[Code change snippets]
- Opening Delimiter -

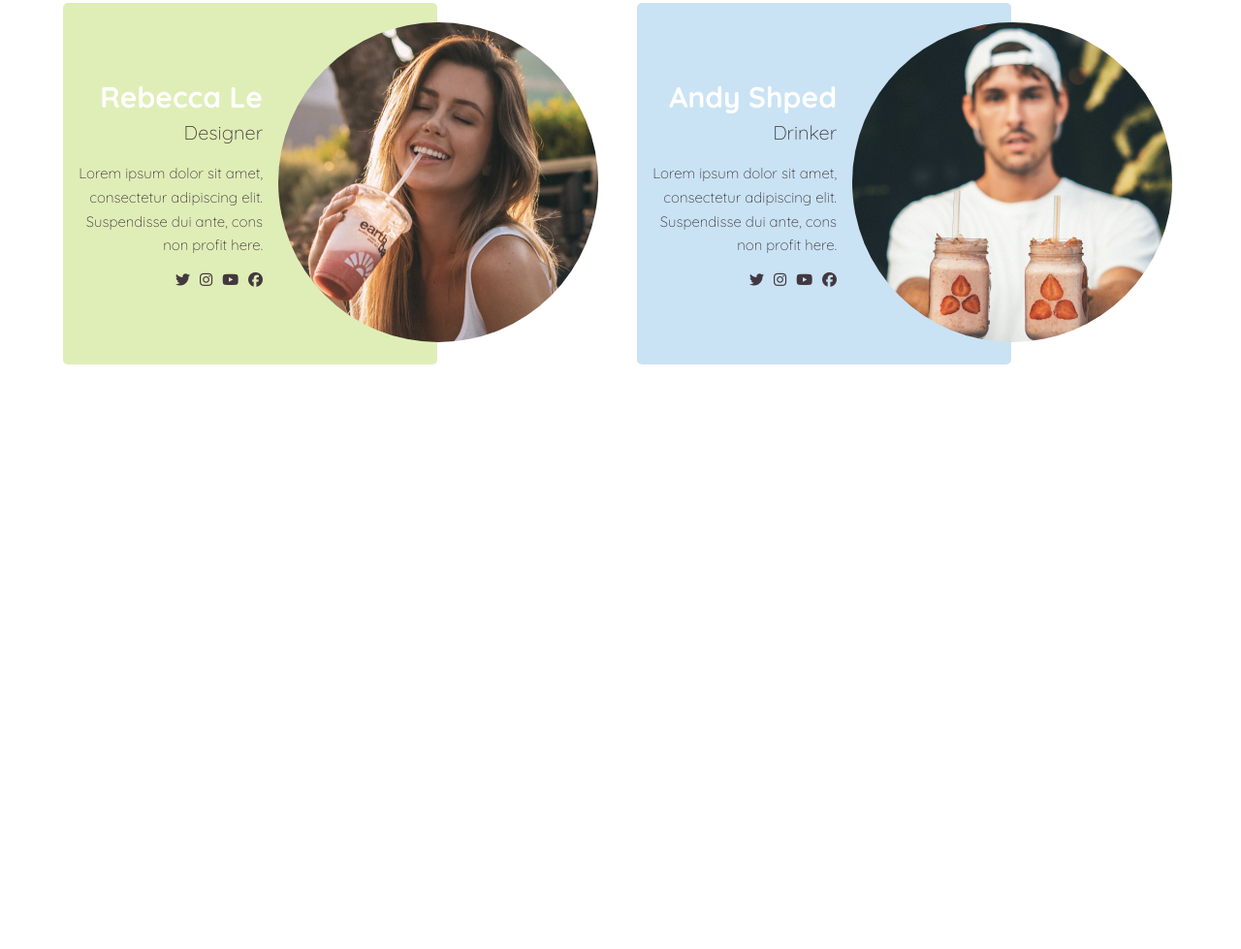
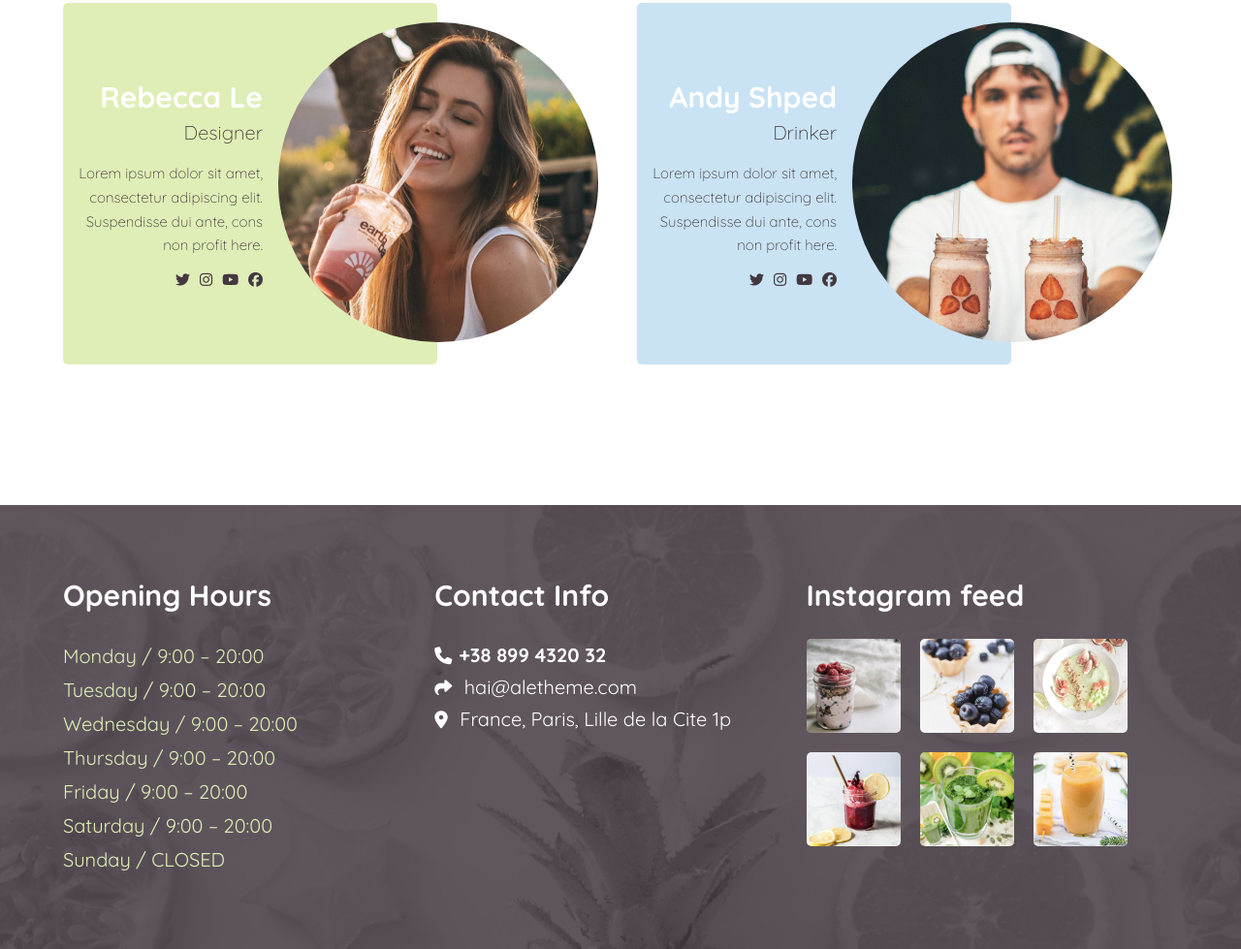
Before and after one commit to TatianaKan/AboutSmooth, a plain HTML site: page index.html in a window 1280 px wide. Shown: the part 2592-3571 px from the top of the page at 97% size. Before the commit the page ends 2983 px from the top, so only its background shows below. Drawn offline with Linux system fonts and the light colour scheme; a web font is replaced by a local one.

Commit message:
conatcts

```diff
--- a/css/style.css
+++ b/css/style.css
@@ -312,3 +312,70 @@ h6 {
   gap: 10px;
   font-size: 15px;
 }
+
+.contacts {
+  background-color: #433840d0;
+  color: #fff;
+  padding: 60px 0;
+  margin-top: 130px;
+  position: relative;
+}
+
+.contacts::after {
+  content: '';
+  background-image: url('../image/contactsbg.png');
+  background-position: center;
+  background-repeat: no-repeat;
+  background-size: cover;
+  width: 100%;
+  height: 100%;
+  position: absolute;
+  top: 0;
+  left: 0;
+  z-index: -10;
+}
+
+.contacts-list {
+  display: flex;
+}
+
+.contacts-item {
+  width: 33.33%;
+}
+
+.contacts-item__title {
+  font-weight: 700;
+  font-size: 30px;
+  line-height: 1.26;
+  margin-bottom: 25px;
+}
+
+.contacts-item__day {
+  font-size: 20px;
+  line-height: 1.75;
+  color: #DFEEB6;
+}
+
+.contacts-item__info {
+  padding: 5px 0;
+  font-size: 20px;
+}
+
+.contacts-item__info i {
+  margin-right: 7px;
+  font-size: 18px;
+}
+
+.contacts-item__info span {
+  font-weight: 700;
+}
+
+.instagram-list {
+  display: flex;
+  flex-wrap: wrap;
+  gap: 20px;
+}
+
+.instagram-item {
+  border-radius: 5px;
+}
--- a/index.html
+++ b/index.html
@@ -247,6 +247,54 @@
       </div>
     </div>
   </section>
+
+  <section class="contacts">
+    <div class="wrapper">
+      <div class="contacts-list">
+        <div class="contacts-item">
+          <h3 class="contacts-item__title">
+            Opening Hours
+          </h3>
+          <p class="contacts-item__day">Monday / 9:00 – 20:00</p>
+          <p class="contacts-item__day">Tuesday / 9:00 – 20:00</p>
+          <p class="contacts-item__day">Wednesday / 9:00 – 20:00</p>
+          <p class="contacts-item__day">Thursday / 9:00 – 20:00</p>
+          <p class="contacts-item__day">Friday / 9:00 – 20:00</p>
+          <p class="contacts-item__day">Saturday / 9:00 – 20:00</p>
+          <p class="contacts-item__day">Sunday / CLOSED</p>
+        </div>
+
+        <div class="contacts-item">
+          <h3 class="contacts-item__title">
+            Contact Info
+          </h3>
+          <ul>
+            <li class="contacts-item__info"> <i class="fa-solid fa-phone"></i><span>+38 899 4320 32</span></li>
+            <li class="contacts-item__info"><i class="fa-solid fa-share"></i>
+              hai@aletheme.com</li>
+            <li class="contacts-item__info"><i class="fa-solid fa-location-dot"></i>
+              France, Paris, Lille de la Cite 1p</li>
+          </ul>
+
+
+        </div>
+
+        <div class="contacts-item">
+          <h3 class="contacts-item__title">
+            Instagram feed
+          </h3>
+          <div class="instagram-list">
+            <img class="instagram-item" src="image/inst1.jpg" alt="">
+            <img class="instagram-item" src="image/inst2.jpg" alt="">
+            <img class="instagram-item" src="image/inst3.jpg" alt="">
+            <img class="instagram-item" src="image/inst4.jpg" alt="">
+            <img class="instagram-item" src="image/inst5.jpg" alt="">
+            <img class="instagram-item" src="image/inst6.jpg" alt="">
+          </div>
+        </div>
+      </div>
+    </div>
+  </section>
 </body>
 
 </html>
```
Also changed, not shown: image/contactsbg.png (added), image/inst1.jpg (added), image/inst2.jpg (added), image/inst3.jpg (added), image/inst4.jpg (added), image/inst5.jpg (added), image/inst6.jpg (added).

- Closing Delimiter -

▸ **What to produce**
Extract the entries in full, exactly as they are, minus the pictures.

▸ **Task output**
Before and after one commit to TatianaKan/AboutSmooth, a plain HTML site: page index.html in a window 1280 px wide. Shown: the part 2592-3571 px from the top of the page at 97% size. Before the commit the page ends 2983 px from the top, so only its background shows below. Drawn offline with Linux system fonts and the light colour scheme; a web font is replaced by a local one.

Commit message:
conatcts

```diff
--- a/css/style.css
+++ b/css/style.css
@@ -312,3 +312,70 @@ h6 {
   gap: 10px;
   font-size: 15px;
 }
+
+.contacts {
+  background-color: #433840d0;
+  color: #fff;
+  padding: 60px 0;
+  margin-top: 130px;
+  position: relative;
+}
+
+.contacts::after {
+  content: '';
+  background-image: url('../image/contactsbg.png');
+  background-position: center;
+  background-repeat: no-repeat;
+  background-size: cover;
+  width: 100%;
+  height: 100%;
+  position: absolute;
+  top: 0;
+  left: 0;
+  z-index: -10;
+}
+
+.contacts-list {
+  display: flex;
+}
+
+.contacts-item {
+  width: 33.33%;
+}
+
+.contacts-item__title {
+  font-weight: 700;
+  font-size: 30px;
+  line-height: 1.26;
+  margin-bottom: 25px;
+}
+
+.contacts-item__day {
+  font-size: 20px;
+  line-height: 1.75;
+  color: #DFEEB6;
+}
+
+.contacts-item__info {
+  padding: 5px 0;
+  font-size: 20px;
+}
+
+.contacts-item__info i {
+  margin-right: 7px;
+  font-size: 18px;
+}
+
+.contacts-item__info span {
+  font-weight: 700;
+}
+
+.instagram-list {
+  display: flex;
+  flex-wrap: wrap;
+  gap: 20px;
+}
+
+.instagram-item {
+  border-radius: 5px;
+}
--- a/index.html
+++ b/index.html
@@ -247,6 +247,54 @@
       </div>
     </div>
   </section>
+
+  <section class="contacts">
+    <div class="wrapper">
+      <div class="contacts-list">
+        <div class="contacts-item">
+          <h3 class="contacts-item__title">
+            Opening Hours
+          </h3>
+          <p class="contacts-item__day">Monday / 9:00 – 20:00</p>
+          <p class="contacts-item__day">Tuesday / 9:00 – 20:00</p>
+          <p class="contacts-item__day">Wednesday / 9:00 – 20:00</p>
+          <p class="contacts-item__day">Thursday / 9:00 – 20:00</p>
+          <p class="contacts-item__day">Friday / 9:00 – 20:00</p>
+          <p class="contacts-item__day">Saturday / 9:00 – 20:00</p>
+          <p class="contacts-item__day">Sunday / CLOSED</p>
+        </div>
+
+        <div class="contacts-item">
+          <h3 class="contacts-item__title">
+            Contact Info
+          </h3>
+          <ul>
+            <li class="contacts-item__info"> <i class="fa-solid fa-phone"></i><span>+38 899 4320 32</span></li>
+            <li class="contacts-item__info"><i class="fa-solid fa-share"></i>
+              hai@aletheme.com</li>
+            <li class="contacts-item__info"><i class="fa-solid fa-location-dot"></i>
+              France, Paris, Lille de la Cite 1p</li>
+          </ul>
+
+
+        </div>
+
+        <div class="contacts-item">
+          <h3 class="contacts-item__title">
+            Instagram feed
+          </h3>
+          <div class="instagram-list">
+            <img class="instagram-item" src="image/inst1.jpg" alt="">
+            <img class="instagram-item" src="image/inst2.jpg" alt="">
+            <img class="instagram-item" src="image/inst3.jpg" alt="">
+            <img class="instagram-item" src="image/inst4.jpg" alt="">
+            <img class="instagram-item" src="image/inst5.jpg" alt="">
+            <img class="instagram-item" src="image/inst6.jpg" alt="">
+          </div>
+        </div>
+      </div>
+    </div>
+  </section>
 </body>
 
 </html>
```
Also changed, not shown: image/contactsbg.png (added), image/inst1.jpg (added), image/inst2.jpg (added), image/inst3.jpg (added), image/inst4.jpg (added), image/inst5.jpg (added), image/inst6.jpg (added).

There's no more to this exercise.